Fascism, Russia, and Ukraine, by Timothy Snyder, New York Review of Books
What does it mean to come to the Maidan?
The protesters represent every group of Ukrainian citizens: Russian speakers and Ukrainian speakers (although most Ukrainians are bilingual), people from the cities and the countryside, people from all regions of the country, members of all political parties, the young and the old, Christians, Muslims, and Jews. Every major Christian denomination is represented by believers and most of them by clergy. The Crimean Tatars march in impressive numbers, and Jewish leaders have made a point of supporting the movement. The diversity of the Maidan is impressive: the group that monitors hospitals so that the regime cannot kidnap the wounded is run by young feminists. An important hotline that protesters call when they need help is staffed by LGBT activists.
On January 16, the Ukrainian government, headed by President Yanukovych, tried to put an end to Ukrainian civil society. A series of laws passed hastily and without following normal procedure did away with freedom of speech and assembly, and removed the few remaining checks on executive authority. This was intended to turn Ukraine into a dictatorship and to make all participants in the Maidan, by then probably numbering in the low millions, into criminals. The result was that the protests, until then entirely peaceful, became violent. Yanukovych lost support, even in his political base in the southeast, near the Russian border.
Mayo-Drenched and Heroic, by Anya von Bremzen, Foreign Policy
A tribute to Soviet home cooks, who turned mass production and want into a cuisine.

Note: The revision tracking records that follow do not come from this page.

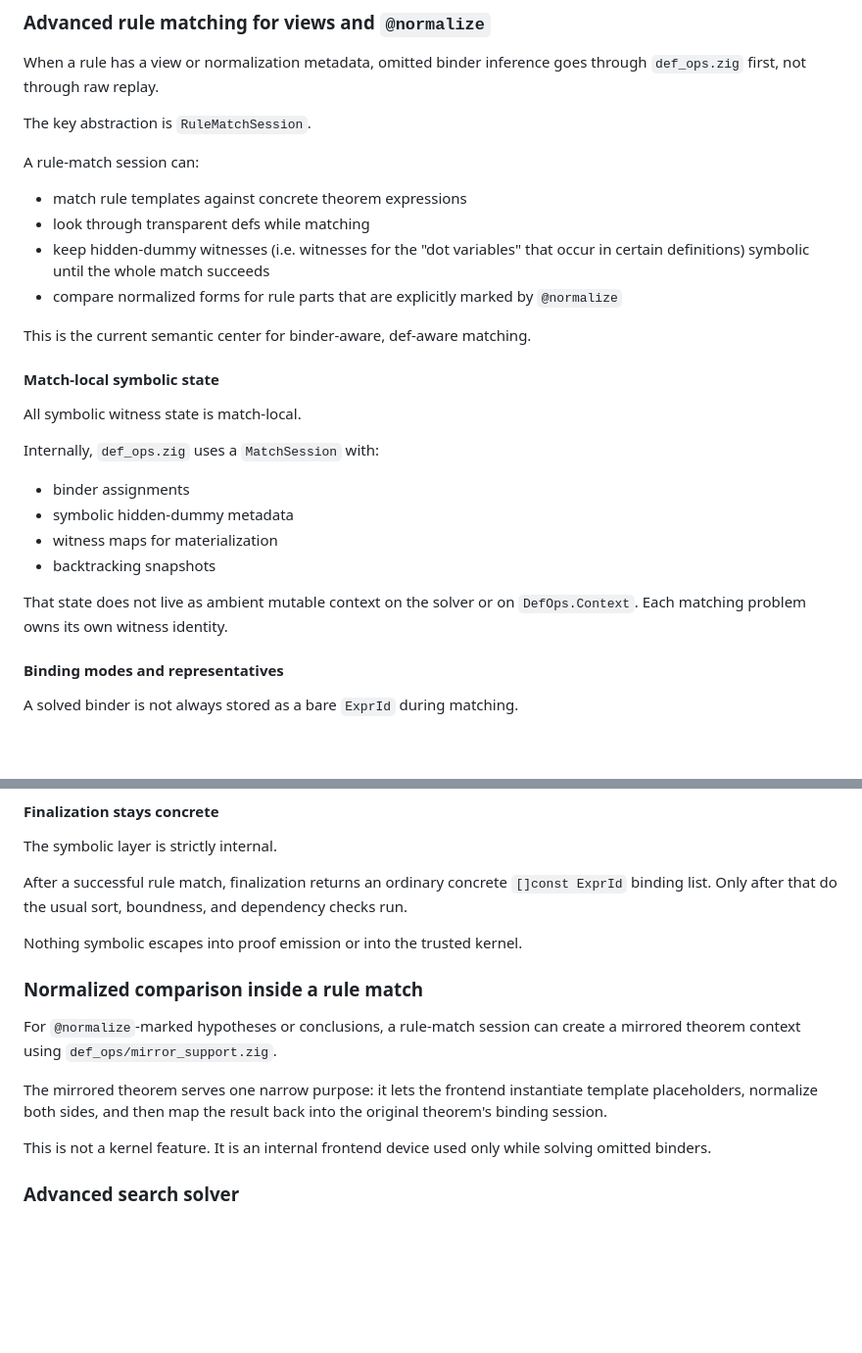
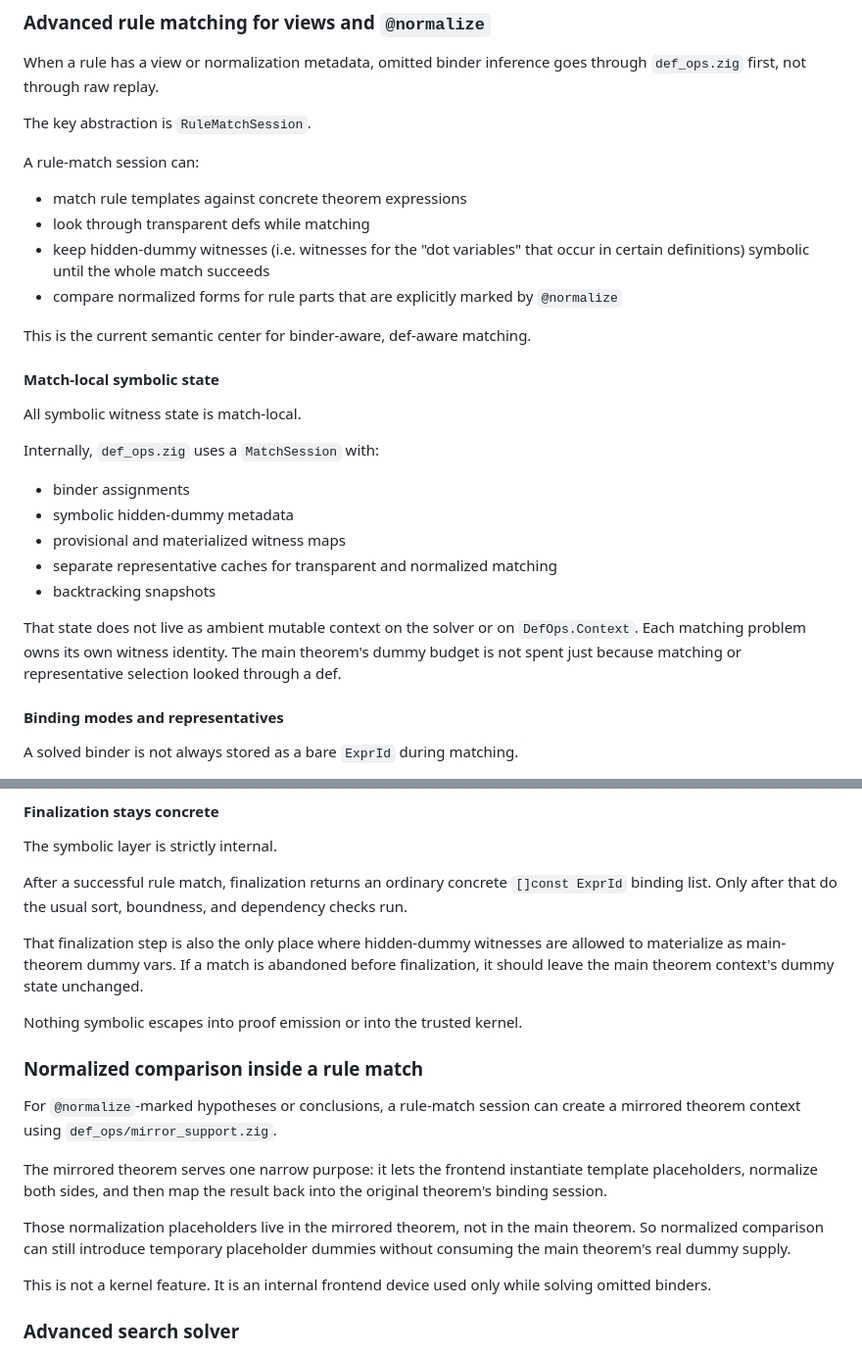
Before and after one commit to gleachkr/mm0-zig, a Markdown page: ARCHITECTURE.md, 2 parts joined by grey strips. Shown at 98% size. GitHub-like rendering; blank space fills up the shorter version.

```diff
--- a/ARCHITECTURE.md
+++ b/ARCHITECTURE.md
@@ -340,8 +340,9 @@ A rule-match session can:
 
 - match rule templates against concrete theorem expressions
 - look through transparent defs while matching
-- keep hidden-dummy witnesses (i.e. witnesses for the "dot variables" that
-  occur in certain definitions) symbolic until the whole match succeeds
+- keep hidden-dummy witnesses (i.e. witnesses for the "dot variables"
+  that occur in certain definitions) symbolic until the whole match
+  succeeds
 - compare normalized forms for rule parts that are explicitly marked by
   `@normalize`
 
@@ -355,11 +356,14 @@ Internally, `def_ops.zig` uses a `MatchSession` with:
 
 - binder assignments
 - symbolic hidden-dummy metadata
-- witness maps for materialization
+- provisional and materialized witness maps
+- separate representative caches for transparent and normalized matching
 - backtracking snapshots
 
 That state does not live as ambient mutable context on the solver or on
 `DefOps.Context`. Each matching problem owns its own witness identity.
+The main theorem's dummy budget is not spent just because matching or
+representative selection looked through a def.
 
 #### Binding modes and representatives
 
@@ -390,6 +394,11 @@ After a successful rule match, finalization returns an ordinary concrete
 `[]const ExprId` binding list. Only after that do the usual sort,
 boundness, and dependency checks run.
 
+That finalization step is also the only place where hidden-dummy
+witnesses are allowed to materialize as main-theorem dummy vars. If a
+match is abandoned before finalization, it should leave the main theorem
+context's dummy state unchanged.
+
 Nothing symbolic escapes into proof emission or into the trusted kernel.
 
 ### Normalized comparison inside a rule match
@@ -400,6 +409,11 @@ can create a mirrored theorem context using `def_ops/mirror_support.zig`.
 The mirrored theorem serves one narrow purpose: it lets the frontend
 instantiate template placeholders, normalize both sides, and then map the
 result back into the original theorem's binding session.
+
+Those normalization placeholders live in the mirrored theorem, not in the
+main theorem. So normalized comparison can still introduce temporary
+placeholder dummies without consuming the main theorem's real dummy
+supply.
 
 This is not a kernel feature. It is an internal frontend device used only
 while solving omitted binders.
```
Also changed, not shown: other parts of ARCHITECTURE.md (+2 -2 lines).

The official version of Soviet cuisine was born as a grand state project, manufactured out of both the utopian aspirations and the practical realities of the socialist empire. This was the Soviet cuisine that cursed us with the gluey brown industrial podliva (gravy). But authentic Soviet home cooking was another thing entirely: at its best, poignant and heroic, a monument to the daily feats of improvisation and bone-weary resilience spawned by a life of infamous shortages.